with minor reversible modifications or outboard ‘helping hands’.
Defying the boundaries of reason, the Smithsonian - clearly in a moment of temporary insanity - permitted me
to wander onto their property as a volunteer. This page delves into their misfortunes ever since.
Many of the image files are fairly large (200-300kB each) to provide the resolution needed for magnification with
browsers that offer such capabilities, like Firefox or Opera. That may affect the loading time, depending on your
individual connection speed. The pages are best viewed at a display resolution of 1024x768 and are optimized for
Firefox. However, all links should still be viewable at lower settings and with all the common browsers. I would
appreciate reporting any problems so that I can fix them.
I originally had a revision history log beneath this point for major additions. Given the fact that I spend an average
of an hour each week inserting minor additions, the web page keeps changing and growing on a regular basis. Rather than
listing the major changes below, I will simply post them here as they occur.
Be aware that absence of a recent date does not mean that changes have not been made...just that they do not meet the subjective threshold for "major change."
I understand that with a somewhat arcane interest like this one, folks often wonder where I originally managed to obtain the
equipment and what more I might actually need to complete various sets, so a number of friends have persuaded me to publish
a "wish list". It is difficult
to characterize my original sources, and they have changed over time - they run the gamut from hamfests, to friends,
to surplus houses, to estate sales, to referrals, to eBay, to you name it... If I had to characterize the greatest

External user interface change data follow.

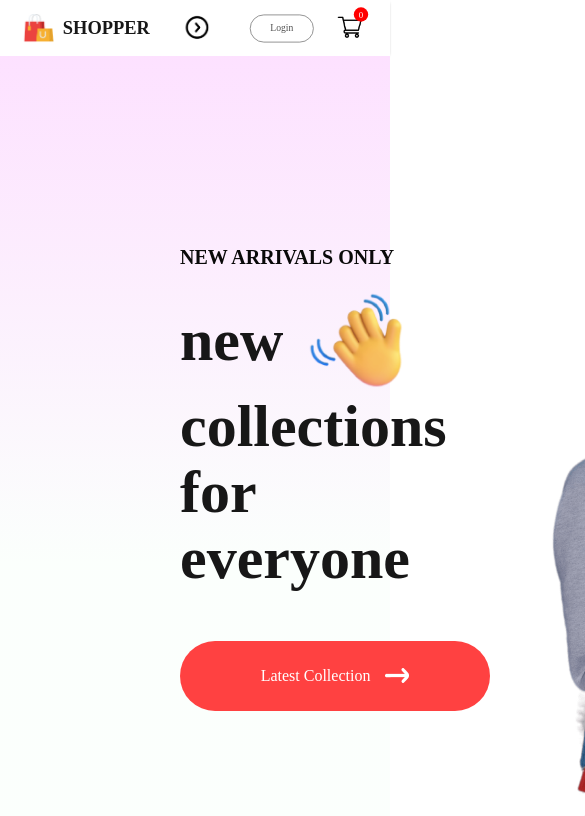
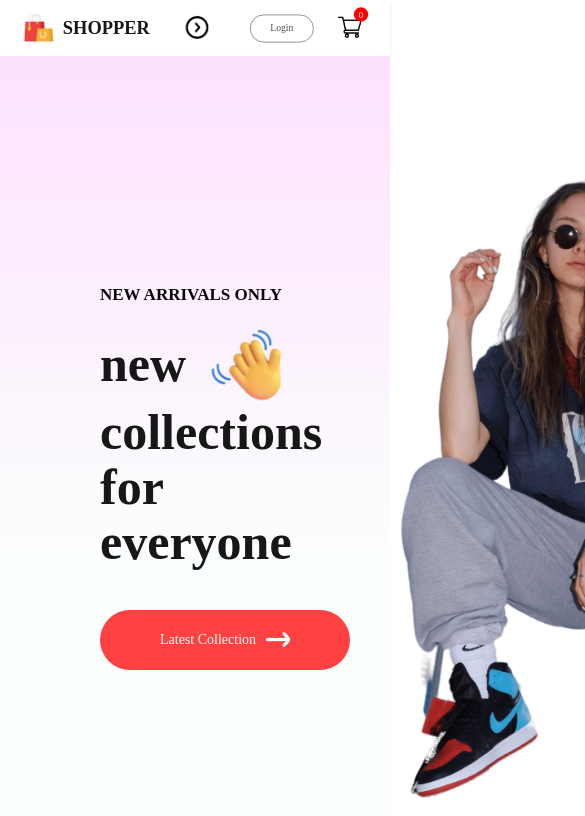
Before and after one commit to jackiejr18/react-ecommerce, a React (Create React App) app in the folder frontend/: page / in a window 390 px wide. Shown: the top 816 px of the page, 585 px wide, since content can reach past the window. Built offline with nearby package versions, Linux system fonts and the light colour scheme.

Commit message:
media query for 1280 px hero

```diff
--- a/frontend/src/Components/Hero/Hero.css
+++ b/frontend/src/Components/Hero/Hero.css
@@ -56,3 +56,33 @@
   align-items: center;
   justify-content: center;
 }
+
+@media(max-width:1280px) {
+  .hero-left {
+    padding-left: 100px;
+  }
+
+  .hero-left h2 {
+    font-size: 17px;
+  }
+
+  .hero-left p {
+    font-size: 50px;
+  }
+
+  .hero-hand-icon img {
+    width: 80px;
+  }
+
+  .hero-latest-btn {
+    gap: 10px;
+    width: 250px;
+    height: 60px;
+    margin-top: 20px;
+    font-size: 14px;
+  }
+
+  .hero-right img {
+    width: 500px;
+  }
+}
```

contributors, it has to be friends and acquaintances who apparently understand the restoration affliction and are willing
to support it. Not quite a twelve step program, but there are similarities...